Then, in 1776, a Scot named Adam Smith wrote a book. Its main idea: “Let’s set a few simple rules and have the people work it out for themselves.” Supply. Demand. Price. People loved the idea so much, they used it to build entirely new nations.
One of our favorite software execs, Tony Stark, said it best: “That’s how America does it, and it’s worked out pretty well so far.”
Problem is, IT Operations has spent the last few decades following the old command-and-control model: give us more and more data (even better, “Big Data”) and we’ll make sure to tell the trains where to run, when, and keep them on time.
Except we’ve reached a point where managing the data center is beyond human scale. Luckily, we’ve taken a page from Adam Smith.
The world’s most sophisticated fighter jets are designed to fly aeronautically unstable in order to increase agility, and thus need a software-based control system.

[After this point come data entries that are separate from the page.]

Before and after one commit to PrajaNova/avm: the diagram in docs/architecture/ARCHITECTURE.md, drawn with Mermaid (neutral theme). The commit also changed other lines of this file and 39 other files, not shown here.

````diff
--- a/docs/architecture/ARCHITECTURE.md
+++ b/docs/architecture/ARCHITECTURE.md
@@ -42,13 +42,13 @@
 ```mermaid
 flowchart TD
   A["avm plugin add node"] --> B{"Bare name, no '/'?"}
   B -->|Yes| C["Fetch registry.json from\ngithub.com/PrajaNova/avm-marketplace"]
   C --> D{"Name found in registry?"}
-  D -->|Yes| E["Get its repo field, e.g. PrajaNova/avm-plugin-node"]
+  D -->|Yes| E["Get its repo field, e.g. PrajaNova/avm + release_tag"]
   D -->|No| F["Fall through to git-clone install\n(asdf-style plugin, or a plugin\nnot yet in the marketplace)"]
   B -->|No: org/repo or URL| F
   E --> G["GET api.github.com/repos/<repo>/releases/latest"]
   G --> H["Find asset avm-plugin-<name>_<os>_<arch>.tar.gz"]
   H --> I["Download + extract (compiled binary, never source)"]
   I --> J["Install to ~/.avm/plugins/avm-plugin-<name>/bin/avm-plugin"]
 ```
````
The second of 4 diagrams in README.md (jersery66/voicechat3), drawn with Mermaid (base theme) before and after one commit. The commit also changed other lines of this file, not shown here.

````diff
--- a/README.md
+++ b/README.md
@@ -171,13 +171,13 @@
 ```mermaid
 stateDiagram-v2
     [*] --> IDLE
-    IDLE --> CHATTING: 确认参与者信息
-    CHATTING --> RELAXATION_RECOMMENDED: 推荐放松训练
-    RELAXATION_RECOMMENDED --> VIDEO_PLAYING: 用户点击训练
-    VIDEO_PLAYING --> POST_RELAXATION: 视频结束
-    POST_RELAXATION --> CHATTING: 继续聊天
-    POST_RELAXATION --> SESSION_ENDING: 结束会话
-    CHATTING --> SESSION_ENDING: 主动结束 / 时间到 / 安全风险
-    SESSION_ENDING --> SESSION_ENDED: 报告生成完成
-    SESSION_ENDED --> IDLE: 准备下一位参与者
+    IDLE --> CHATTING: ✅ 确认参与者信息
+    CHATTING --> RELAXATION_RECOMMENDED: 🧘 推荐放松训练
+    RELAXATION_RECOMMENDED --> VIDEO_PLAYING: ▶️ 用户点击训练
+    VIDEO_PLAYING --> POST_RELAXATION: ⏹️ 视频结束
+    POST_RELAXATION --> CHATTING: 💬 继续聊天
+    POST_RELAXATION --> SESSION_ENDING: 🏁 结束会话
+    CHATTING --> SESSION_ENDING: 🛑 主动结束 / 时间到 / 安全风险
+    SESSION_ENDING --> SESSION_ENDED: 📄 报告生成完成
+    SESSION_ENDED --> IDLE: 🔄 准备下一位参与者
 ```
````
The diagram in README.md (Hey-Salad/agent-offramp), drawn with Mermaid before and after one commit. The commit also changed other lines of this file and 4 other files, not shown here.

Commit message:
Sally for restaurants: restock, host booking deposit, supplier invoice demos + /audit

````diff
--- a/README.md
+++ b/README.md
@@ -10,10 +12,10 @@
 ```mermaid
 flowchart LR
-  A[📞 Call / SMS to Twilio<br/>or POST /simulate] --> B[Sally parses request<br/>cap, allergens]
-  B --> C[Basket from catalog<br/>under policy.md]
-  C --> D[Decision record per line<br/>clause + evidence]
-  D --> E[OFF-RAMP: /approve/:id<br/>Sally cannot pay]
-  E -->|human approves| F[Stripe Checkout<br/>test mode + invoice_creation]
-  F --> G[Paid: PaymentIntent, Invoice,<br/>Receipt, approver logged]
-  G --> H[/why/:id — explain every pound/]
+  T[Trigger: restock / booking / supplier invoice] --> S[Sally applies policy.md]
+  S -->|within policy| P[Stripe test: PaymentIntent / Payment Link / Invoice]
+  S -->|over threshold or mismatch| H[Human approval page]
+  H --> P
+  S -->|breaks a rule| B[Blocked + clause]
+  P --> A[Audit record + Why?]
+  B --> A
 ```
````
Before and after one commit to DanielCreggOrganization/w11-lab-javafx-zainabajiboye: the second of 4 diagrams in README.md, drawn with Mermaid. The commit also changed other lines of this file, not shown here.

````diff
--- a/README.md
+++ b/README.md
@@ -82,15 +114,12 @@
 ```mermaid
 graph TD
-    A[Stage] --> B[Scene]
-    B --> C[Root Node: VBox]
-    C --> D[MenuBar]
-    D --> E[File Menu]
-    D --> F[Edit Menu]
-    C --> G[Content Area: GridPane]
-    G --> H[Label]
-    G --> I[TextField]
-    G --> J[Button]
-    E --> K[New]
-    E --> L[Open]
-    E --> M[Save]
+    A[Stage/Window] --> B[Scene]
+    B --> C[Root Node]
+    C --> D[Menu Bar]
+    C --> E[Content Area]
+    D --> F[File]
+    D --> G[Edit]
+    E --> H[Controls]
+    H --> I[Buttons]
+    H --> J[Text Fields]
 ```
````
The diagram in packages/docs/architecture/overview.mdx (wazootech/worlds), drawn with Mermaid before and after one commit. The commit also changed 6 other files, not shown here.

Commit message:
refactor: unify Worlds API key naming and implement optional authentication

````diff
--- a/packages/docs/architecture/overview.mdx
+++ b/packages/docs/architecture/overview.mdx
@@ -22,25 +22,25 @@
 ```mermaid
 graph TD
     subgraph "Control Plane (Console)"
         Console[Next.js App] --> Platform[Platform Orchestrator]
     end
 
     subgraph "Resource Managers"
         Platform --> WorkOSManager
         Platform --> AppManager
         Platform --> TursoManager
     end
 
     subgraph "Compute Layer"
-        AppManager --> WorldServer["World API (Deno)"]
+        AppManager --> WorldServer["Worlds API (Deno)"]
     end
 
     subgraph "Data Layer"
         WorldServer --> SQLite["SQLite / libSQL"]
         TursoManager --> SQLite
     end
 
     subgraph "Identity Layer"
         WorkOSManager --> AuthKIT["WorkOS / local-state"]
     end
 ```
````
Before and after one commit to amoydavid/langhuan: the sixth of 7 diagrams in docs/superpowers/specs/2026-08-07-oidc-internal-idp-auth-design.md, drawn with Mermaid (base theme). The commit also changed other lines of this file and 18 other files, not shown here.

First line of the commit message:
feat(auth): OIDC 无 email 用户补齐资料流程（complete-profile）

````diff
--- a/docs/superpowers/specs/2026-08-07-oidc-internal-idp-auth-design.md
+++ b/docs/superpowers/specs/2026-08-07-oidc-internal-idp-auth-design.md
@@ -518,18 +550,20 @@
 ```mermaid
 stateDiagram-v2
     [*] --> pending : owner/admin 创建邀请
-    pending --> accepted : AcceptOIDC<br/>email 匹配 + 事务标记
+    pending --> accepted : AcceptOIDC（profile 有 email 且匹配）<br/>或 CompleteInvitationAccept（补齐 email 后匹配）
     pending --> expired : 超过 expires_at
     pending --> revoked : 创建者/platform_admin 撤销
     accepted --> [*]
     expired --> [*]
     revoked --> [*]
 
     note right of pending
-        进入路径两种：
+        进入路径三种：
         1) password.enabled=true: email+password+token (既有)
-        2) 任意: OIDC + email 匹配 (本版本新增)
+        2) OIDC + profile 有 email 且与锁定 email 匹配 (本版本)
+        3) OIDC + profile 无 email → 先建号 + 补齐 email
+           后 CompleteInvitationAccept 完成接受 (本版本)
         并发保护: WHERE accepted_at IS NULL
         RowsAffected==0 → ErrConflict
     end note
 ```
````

So too does the modern, agile, virtualized datacenter require Software-Driven Control with the right approach to assure performance while sweating its infrastructure to its theoretical limit.
That approach is as American as apple pie: the market.
Rather than use IT Operations’ traditional command-and-control approach, VMTurbo teaches your VMs and other data center entities the basic rules of economics – supply and demand, really – gives them real-time information, and then, just like the good old American economy, lets the VMs work it out for themselves.